Where’s Budd Bailey? Buffalo History Museumby Budd Bailey, Buffalo Sports Page ColumnistThe Buffalo History Museum apparently has entered the 21st century. You could argue that the process started when the Museum changed its name a few years ago. The old name was long, ugly and forgettable – Buffalo and Erie County Something, which everyone stumbled over when saying. The new name gets right to the point and describes what it is.
Nov. 15, 1976 – Backers of the Bills no doubt crowded around their television sets on this Monday night, even though they weren’t too hopeful of a good outcome. The Bills took a 2-7 record into the game, while their opponent – the mighty Dallas Cowboys – were sailing along with an 8-1 ledger. And the game was in Texas Stadium. They got what they expected, although it was closer than they thought.
The Sabres tried an interesting experiment in the past few weeks. They let the fans determine who should be portrayed in a bobblehead that will be given away at an upcoming game. The Final Four apparently was determined by an online fan vote, and they consisted of Dominik Hasek, Gil Perreault, Rob Ray and Pat Kaleta. Then at games, fans were asked to cheer for their favorite. The eventual winner was Hasek, who will be saluted with a toy in his image on April 4.
Muck Rack makes it simple to find people, tweets, or articles that mention any name, keyword, company, hashtag etc. We've compiled this guide to help you make the most of your search.
Selecting a term
Start searching tweets, articles from media outlets, articles mentioned in tweets, journalists'
names, titles and bios with some suggested searches:
Companies or Topics (e.g. iPhone, Microsoft)
Phrases (e.g. "cloud computing") — use quotes to keep the terms together
Twitter handles (e.g. @username) — returns those who have mentioned or replied to
Names (e.g. "David Pogue")
Hashtags (e.g. #sxsw, #london2012)
Bio details (e.g. vegan, Olympics, father)
Muck Rack's Advanced Search allows for many boolean operators.
Find results that mention multiple specified terms, use AND or
+. For example, ensure each result contains both Elon Musk and Mark Zuckerberg by
searching Musk AND Zuckerberg or Musk + Zuckerberg.
Use the operators OR or , to broaden your search when you'd like either of
multiple terms to appear in results. (This is the default behavior of our search when no operators
are used). For example, results will contain either cake or cookie by searching cake OR cookie or cake,cookie
Use NOT or - to subtract results from your search.
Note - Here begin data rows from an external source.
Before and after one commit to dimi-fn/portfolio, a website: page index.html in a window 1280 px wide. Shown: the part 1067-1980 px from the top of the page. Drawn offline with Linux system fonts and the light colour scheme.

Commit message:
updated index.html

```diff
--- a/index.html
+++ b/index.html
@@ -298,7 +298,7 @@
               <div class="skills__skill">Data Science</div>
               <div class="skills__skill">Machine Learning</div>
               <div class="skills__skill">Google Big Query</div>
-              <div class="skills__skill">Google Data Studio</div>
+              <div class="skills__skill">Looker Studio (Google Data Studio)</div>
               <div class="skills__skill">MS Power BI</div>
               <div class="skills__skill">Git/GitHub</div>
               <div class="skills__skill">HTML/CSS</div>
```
For
example, searching Disney will yield results about the Walt Disney Company as well as Walt Disney
World Resort. To exclude mentions of Disney World, search for Disney -World or Disney
When using one of these operators with a phrase, enclose it in quotation marks. For example, you can
find results about smartphones excluding Apple's iPhone 4S by searching smartphone -"iPhone
Exact case matching or punctuation
If you're searching for a brand name or keyword that relies on specific punctuation marks or capitalization, you can
find results that match your exact query by adding matchcase: before the keyword you're searching for, like matchcase:E*TRADE .
Use parentheses to separate multiple
boolean phrases. For example, to find journalists talking about having fun in Disney World or
Disneyland, search for ("disney world" OR disneyland) AND fun.
An asterisk can be used to search for any variation of a root word truncated by the asterisk. For example, searching for admin* will return results for administrator, administration, administer, administered, etc.
A near operator is an AND operator where you can control the distance between the words. You can vary the distance the near operation uses by adding a forward slash and number (between 0-99) such as strawberries NEAR/10 "whipped cream", which means the strawberries must exist within 10 words of "whipped cream".